This event previously planned for Wednesday, February 17, at the Plaza Branch has been rescheduled to Thursday, May 5, at the Central Library.
The PBS documentary series Latino Americans: The 500 Year Legacy That Reshaped a Nation chronicles the rich and varied history and experiences of Latinos in the U.S. The Library screens the episode Empire of Dreams, covering the period from 1880-1942, when the influx of newly immigrated Cubans, Mexicans, and Puerto Ricans began arriving and building strong Latino-American communities in our country.
A discussion afterward is led by two University of Kansas scholars: Ruben Flores, an associate professor of American studies associate director of the school’s Center for Latin American and Caribbean Studies, and Christina Bejarano, an associate professor of political science and faculty member in university’s Center for Latin American and Caribbean Studies.
Prepare for the fight of your life! At our weekly meetings we will develop an adventure where your character can decimate your enemies, heal your allies (or not), and live dangerously as you venture further within the Dungeons and Dragons' World.
The Santa Fe Trail was best known as a commercial trade route from Independence, Missouri, to Santa Fe, New Mexico.

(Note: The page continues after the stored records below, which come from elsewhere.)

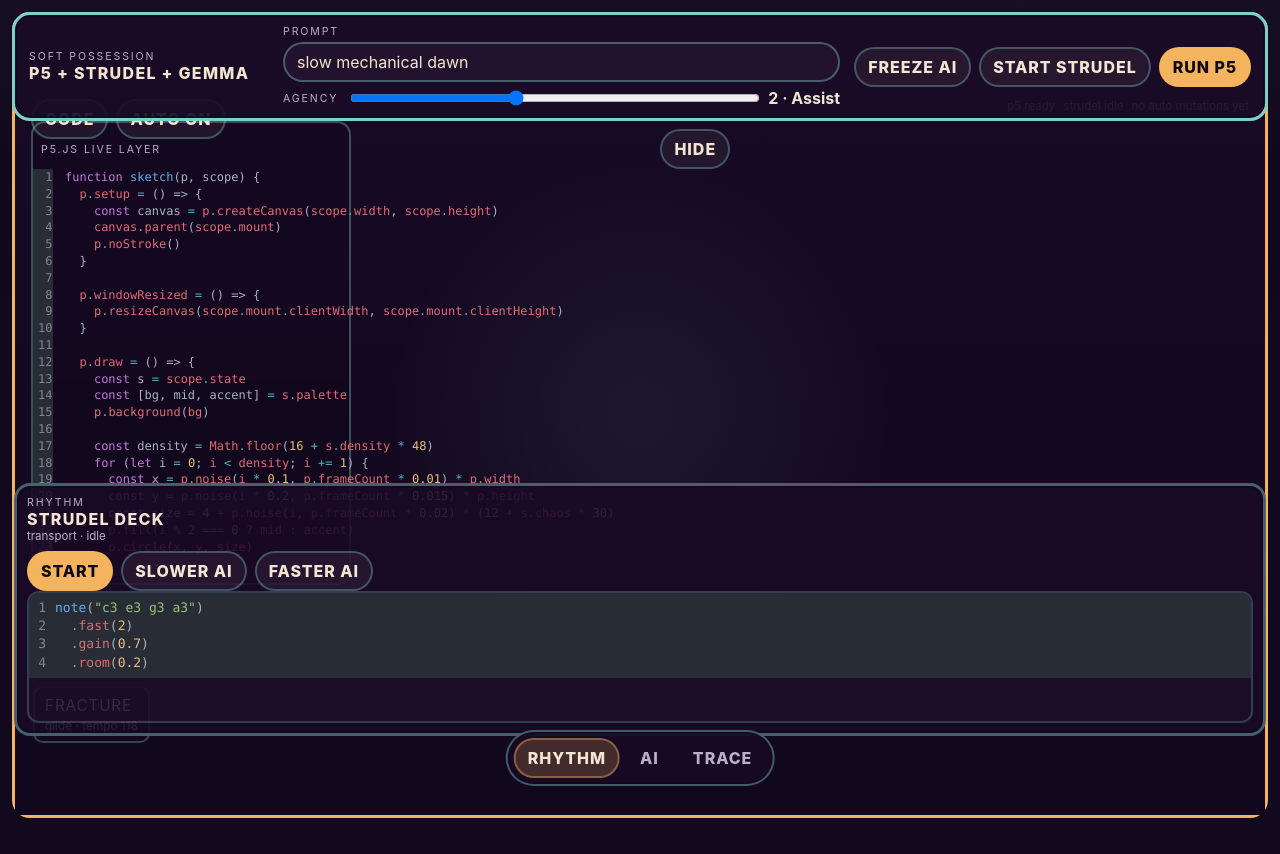
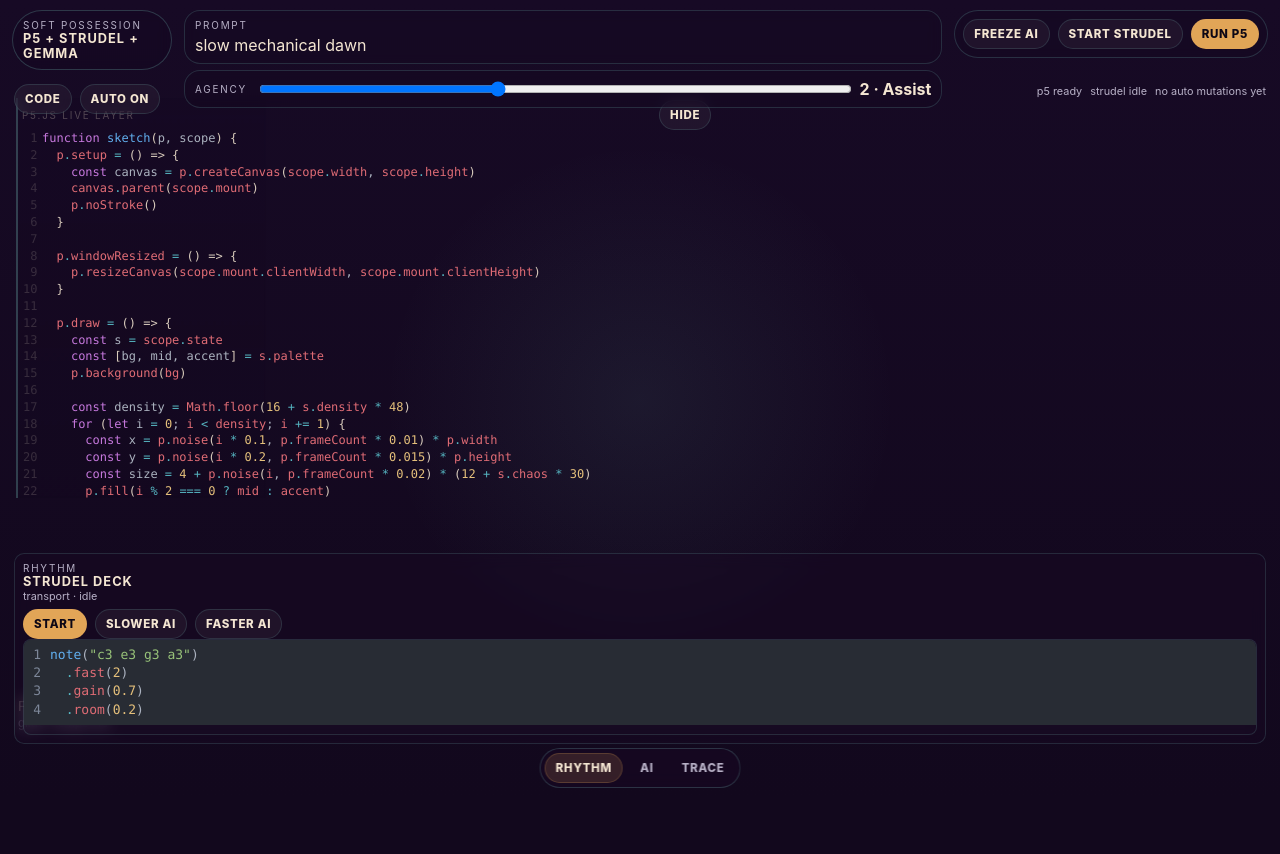
Before and after one commit to 0dot77/soft-possession, a website built with Vite: page index.html in a window 1280 px wide. After the commit the page ends 800 px from the top, so only its background shows below. Built offline with nearby package versions, Linux system fonts and the light colour scheme.

Commit message:
Blend Hydra layout with retro control deck tone

```diff
--- a/src/style.css
+++ b/src/style.css
@@ -1,10 +1,8 @@
 :root {
   --bg: #12081d;
-  --panel: #221032;
-  --panel-2: #2b143f;
-  --line: #7fd0c5;
+  --panel: rgba(34, 16, 50, 0.42);
+  --line: rgba(127, 208, 197, 0.72);
   --accent: #f4b35d;
-  --alert: #f05c48;
   --text: #f4e6d2;
   --muted: #b7b0c6;
   --ink: #0d0715;
@@ -26,7 +24,7 @@ body {
   min-width: 320px;
   min-height: 100vh;
   background:
-    linear-gradient(180deg, rgba(127, 208, 197, 0.04), transparent 18%),
+    radial-gradient(circle at top, rgba(127, 208, 197, 0.05), transparent 22%),
     linear-gradient(180deg, #12081d 0%, #140a1f 100%);
 }
 
@@ -37,7 +35,7 @@ input {
 
 button {
   cursor: pointer;
-  border: 2px solid transparent;
+  border: 1px solid transparent;
 }
 
 input[type='range'],
@@ -45,34 +43,34 @@ input[type='text'] {
   width: 100%;
 }
 
-#app {
+#app,
+.shell,
+.stage-layout,
+.stage-panel-main,
+.stage-surface,
+.p5-stage {
   min-height: 100vh;
 }
 
-.shell {
-  min-height: 100vh;
-  padding: 12px;
-}
-
 .panel {
-  background: var(--panel);
-  border: 3px solid var(--line);
-  border-radius: 18px;
-  box-shadow: inset 0 0 0 2px rgba(18, 8, 29, 0.6);
+  background: transparent;
+  border: none;
+  border-radius: 0;
+  box-shadow: none;
 }
 
 .topbar {
   position: fixed;
-  top: 12px;
+  top: 10px;
   left: 12px;
   right: 12px;
   z-index: 20;
   display: grid;
-  grid-template-columns: 240px 1fr auto;
-  gap: 14px;
-  align-items: center;
-  padding: 10px 14px;
-  background: rgba(27, 11, 39, 0.92);
+  grid-template-columns: 160px 1fr auto;
+  gap: 12px;
+  align-items: start;
+  padding: 0;
+  background: none;
 }
 
 .eyebrow,
@@ -82,7 +80,7 @@ input[type='text'] {
 .code-hint {
   text-transform: uppercase;
   letter-spacing: 0.18em;
-  font-size: 0.66rem;
+  font-size: 0.62rem;
   color: var(--muted);
 }
 
@@ -95,10 +93,18 @@ p {
 .topbar h1,
 .dock-panel__head h2,
 .p5-editor-overlay__head h2 {
-  font-size: 1rem;
-  font-weight: 800;
+  font-size: 0.8rem;
+  font-weight: 700;
   letter-spacing: 0.08em;
   text-transform: uppercase;
+}
+
+.topbar__brand {
+  padding: 8px 10px;
+  border: 1px solid rgba(127, 208, 197, 0.24);
+  border-radius: 999px;
+  background: rgba(18, 8, 29, 0.24);
+  backdrop-filter: blur(6px);
 }
 
 .topbar__center {
@@ -110,13 +116,17 @@ p {
 .agency-strip {
   display: grid;
   gap: 4px;
+  padding: 8px 10px;
+  border: 1px solid rgba(127, 208, 197, 0.18);
+  border-radius: 16px;
+  background: rgba(18, 8, 29, 0.18);
+  backdrop-filter: blur(6px);
 }
 
 .prompt-inline input {
-  background: rgba(244, 230, 210, 0.04);
-  border: 2px solid rgba(127, 208, 197, 0.4);
-  border-radius: 999px;
-  padding: 8px 12px;
+  background: transparent;
+  border: none;
+  padding: 0;
   color: var(--text);
 }
 
@@ -130,43 +140,45 @@ p {
   display: flex;
   justify-content: flex-end;
   gap: 8px;
+  padding: 8px;
+  border: 1px solid rgba(127, 208, 197, 0.2);
+  border-radius: 999px;
+  background: rgba(18, 8, 29, 0.18);
+  backdrop-filter: blur(6px);
 }
 
 button {
-  padding: 8px 12px;
+  padding: 7px 10px;
   border-radius: 999px;
-  background: var(--accent);
+  background: rgba(244, 179, 93, 0.92);
   color: var(--ink);
   font-weight: 800;
   text-transform: uppercase;
   letter-spacing: 0.06em;
+  font-size: 0.72rem;
 }
 
 button.ghost {
-  background: rgba(244, 230, 210, 0.06);
+  background: rgba(244, 230, 210, 0.05);
   color: var(--text);
-  border-color: rgba(127, 208, 197, 0.34);
+  border-color: rgba(127, 208, 197, 0.16);
 }
 
 .stage-layout {
-  min-height: 100vh;
   display: grid;
   grid-template-rows: 1fr auto auto;
-  gap: 12px;
 }
 
 .stage-panel-main {
   position: relative;
   padding: 0;
-  border-color: var(--accent);
-  background: #170a25;
 }
 
 .stage-toolbar {
   position: absolute;
   top: 84px;
-  left: 16px;
-  right: 16px;
+  left: 14px;
+  right: 14px;
   z-index: 12;
   display: flex;
   justify-content: space-between;
@@ -188,13 +200,17 @@ button.ghost {
 
 .stage-toolbar__right span,
 .dock-meta {
-  font-size: 0.72rem;
+  font-size: 0.68rem;
   color: var(--muted);
+}
+
+.stage-toolbar__left button,
+.stage-toolbar__right span {
+  backdrop-filter: blur(6px);
 }
 
 .stage-surface {
   position: relative;
-  min-height: 100vh;
   overflow: hidden;
   background:
     radial-gradient(circle at center, rgba(127, 208, 197, 0.08), transparent 34%),
@@ -208,45 +224,40 @@ button.ghost {
   display: block;
 }
 
-.p5-stage {
-  min-height: 100vh;
-}
-
 .stage-overlay-info {
   position: absolute;
-  inset: auto auto 72px 18px;
+  inset: auto auto 70px 18px;
   z-index: 2;
   display: flex;
   flex-direction: column;
-  gap: 4px;
+  gap: 2px;
   pointer-events: none;
-  background: rgba(18, 8, 29, 0.62);
-  border: 2px solid rgba(127, 208, 197, 0.3);
-  border-radius: 10px;
-  padding: 8px 10px;
 }
 
 .stage-overlay-info span:first-child {
-  font-size: 0.95rem;
+  font-size: 0.86rem;
   text-transform: uppercase;
-  letter-spacing: 0.06em;
+  letter-spacing: 0.08em;
 }
 
 .stage-overlay-info span:last-child {
-  font-size: 0.74rem;
+  font-size: 0.72rem;
   color: var(--muted);
 }
 
 .p5-editor-overlay {
   position: absolute;
-  top: 106px;
+  top: 98px;
   left: 16px;
-  width: min(320px, calc(100vw - 32px));
-  max-height: min(58vh, 560px);
-  background: rgba(18, 8, 29, 0.52);
-  border: 2px solid rgba(127, 208, 197, 0.36);
-  border-radius: 14px;
-  backdrop-filter: blur(3px);
+  width: min(250px, calc(100vw - 32px));
+  max-height: min(50vh, 420px);
+  background: linear-gradient(180deg, rgba(18, 8, 29, 0.06), rgba(18, 8, 29, 0.01));
+  border-left: 2px solid rgba(127, 208, 197, 0.28);
+  border-top: none;
+  border-right: none;
+  border-bottom: none;
+  border-radius: 0;
+  backdrop-filter: blur(1px);
   display: grid;
   grid-template-rows: auto 1fr;
   transform: translateX(-108%);
@@ -264,7 +275,11 @@ button.ghost {
   display: flex;
   justify-content: space-between;
   align-items: center;
-  padding: 6px 8px 0;
+  padding: 2px 4px 0;
+}
+
+.code-hint {
+  color: rgba(244, 230, 210, 0.28);
 }
 
 .editor-host {
@@ -276,26 +291,38 @@ button.ghost {
   min-height: 0;
 }
 
-.editor-host--visual .cm-editor {
+.editor-host--visual .cm-editor,
+.editor-host--visual .cm-scroller,
+.editor-host--visual .cm-gutters {
   background: transparent !important;
 }
 
 .editor-host--visual .cm-gutters {
-  width: 20px;
+  width: 14px;
+  color: rgba(244, 230, 210, 0.16) !important;
+}
+
+.editor-host--visual .cm-content {
+  color: rgba(244, 230, 210, 0.88);
+}
+
+.editor-host--visual .cm-line {
+  padding-left: 4px;
 }
 
 .dock-launcher {
   position: fixed;
   left: 50%;
-  bottom: 14px;
+  bottom: 12px;
   z-index: 18;
   transform: translateX(-50%);
-  padding: 6px;
+  padding: 4px;
   display: flex;
   gap: 6px;
-  background: rgba(24, 9, 36, 0.92);
-  border: 2px solid rgba(127, 208, 197, 0.42);
+  background: rgba(24, 9, 36, 0.54);
+  border: 1px solid rgba(127, 208, 197, 0.22);
   border-radius: 999px;
+  backdrop-filter: blur(8px);
 }
 
 .dock-tab {
@@ -305,23 +332,24 @@ button.ghost {
 }
 
 .dock-tab.active {
-  background: rgba(244, 179, 93, 0.2);
+  background: rgba(244, 179, 93, 0.14);
   color: var(--text);
-  border-color: rgba(244, 179, 93, 0.4);
+  border-color: rgba(244, 179, 93, 0.2);
 }
 
 .dock-panel {
   position: fixed;
   left: 14px;
   right: 14px;
-  bottom: 64px;
+  bottom: 56px;
   z-index: 17;
-  padding: 10px;
+  padding: 8px;
   display: grid;
-  gap: 8px;
-  border-radius: 16px;
-  background: rgba(26, 10, 38, 0.88);
-  border: 3px solid rgba(127, 208, 197, 0.44);
+  gap: 6px;
+  border-radius: 10px;
+  background: rgba(26, 10, 38, 0.36);
+  border: 1px solid rgba(127, 208, 197, 0.16);
+  backdrop-filter: blur(8px);
 }
 
 .dock-view {
@@ -333,24 +361,24 @@ button.ghost {
 }
 
 .editor-host--dock {
-  min-height: 132px;
-  border-radius: 12px;
+  min-height: 96px;
+  border-radius: 8px;
   overflow: hidden;
-  border: 2px solid rgba(127, 208, 197, 0.26);
-  background: rgba(255, 255, 255, 0.015);
+  border: 1px solid rgba(127, 208, 197, 0.16);
+  background: rgba(255, 255, 255, 0.01);
 }
 
 .ai-grid {
   display: grid;
   grid-template-columns: repeat(3, 1fr);
-  gap: 10px;
+  gap: 8px;
 }
 
 .mini-card {
-  padding: 10px;
-  border-radius: 12px;
-  background: var(--panel-2);
-  border: 2px solid rgba(127, 208, 197, 0.22);
+  padding: 8px;
+  border-radius: 10px;
+  background: rgba(34, 16, 50, 0.28);
+  border: 1px solid rgba(127, 208, 197, 0.14);
   display: grid;
   gap: 6px;
 }
@@ -364,8 +392,8 @@ button.ghost {
   display: grid;
   grid-template-columns: repeat(3, 1fr);
   gap: 6px;
-  font-size: 0.7rem;
-  color: rgba(244, 247, 255, 0.34);
+  font-size: 0.68rem;
+  color: rgba(244, 247, 255, 0.28);
 }
 
 .ticks .active {
@@ -376,10 +404,10 @@ button.ghost {
   margin: 0;
   padding-left: 18px;
   display: grid;
-  gap: 6px;
+  gap: 5px;
   color: var(--text);
-  font-size: 0.8rem;
-  max-height: 180px;
+  font-size: 0.76rem;
+  max-height: 120px;
   overflow: auto;
 }
 
@@ -401,17 +429,15 @@ button.ghost {
     top: auto;
     left: 12px;
     right: 12px;
-    bottom: 118px;
+    bottom: 108px;
     width: auto;
-    height: min(44vh, 400px);
+    height: min(40vh, 320px);
     transform: translateY(112%);
+    border-left: none;
+    border-top: 1px solid rgba(127, 208, 197, 0.18);
   }
 
   .p5-editor-overlay.is-open {
     transform: translateY(0);
   }
-
-  .dock-panel {
-    bottom: 58px;
-  }
 }
```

But while Americans called it “the road to Santa Fe,” Mexicans knew it as “el Camino a los Estados Unidos” (the road to the United States). The number of immigrants making their way up the corridor eventually outnumbered Americans coming the other way.
David Aamodt, administrator of the National Frontier Trails Museum in Independence, and Richard Edwards, the museum’s curator of education, examine the Santa Fe Trail from the Mexican perspective, how it made early Independence more a Mexican than an American city, and how the trail helped blend cultures and economies and shape the American identity – from the once-vibrant Missouri mule industry to the country’s enduring passion for Mexican food.
Looking to volunteer at your library? Stop by and find out the many ways you can participate to gain the volunteer hours you might need to graduate. We'll collaborate together to plan teen events at the library. Meetings are approximately 1 hour 15 min in length.
They’re artifacts, nearly 400 years old, and only 233 are known to have survived to today. But what else has driven collectors to pay as much as $6 million for copies of Shakespeare’s First Folio? What renders this 900-page book so important that it merits a nationwide tour?
Join professional theatre artists from the Heart of America Shakespeare Festival in exploring the world of magic and superstition in Shakespeare’s plays. Students learn about the role of otherworldly creatures in the Elizabethan Age and the deep-rooted traditions of the time, using acting exercises, crafts, and the brilliant works of Shakespeare as a guide.
This interactive Friday Night Family Fun event is suitable for all ages.
Learn to duel – safely, of course. The Heart of America Shakespeare Festival offers an interactive presentation of stage combat techniques, allowing participants to try their hands at wooden-sword dueling in scenes from Shakespeare’s plays. Suitable for grades 3-12.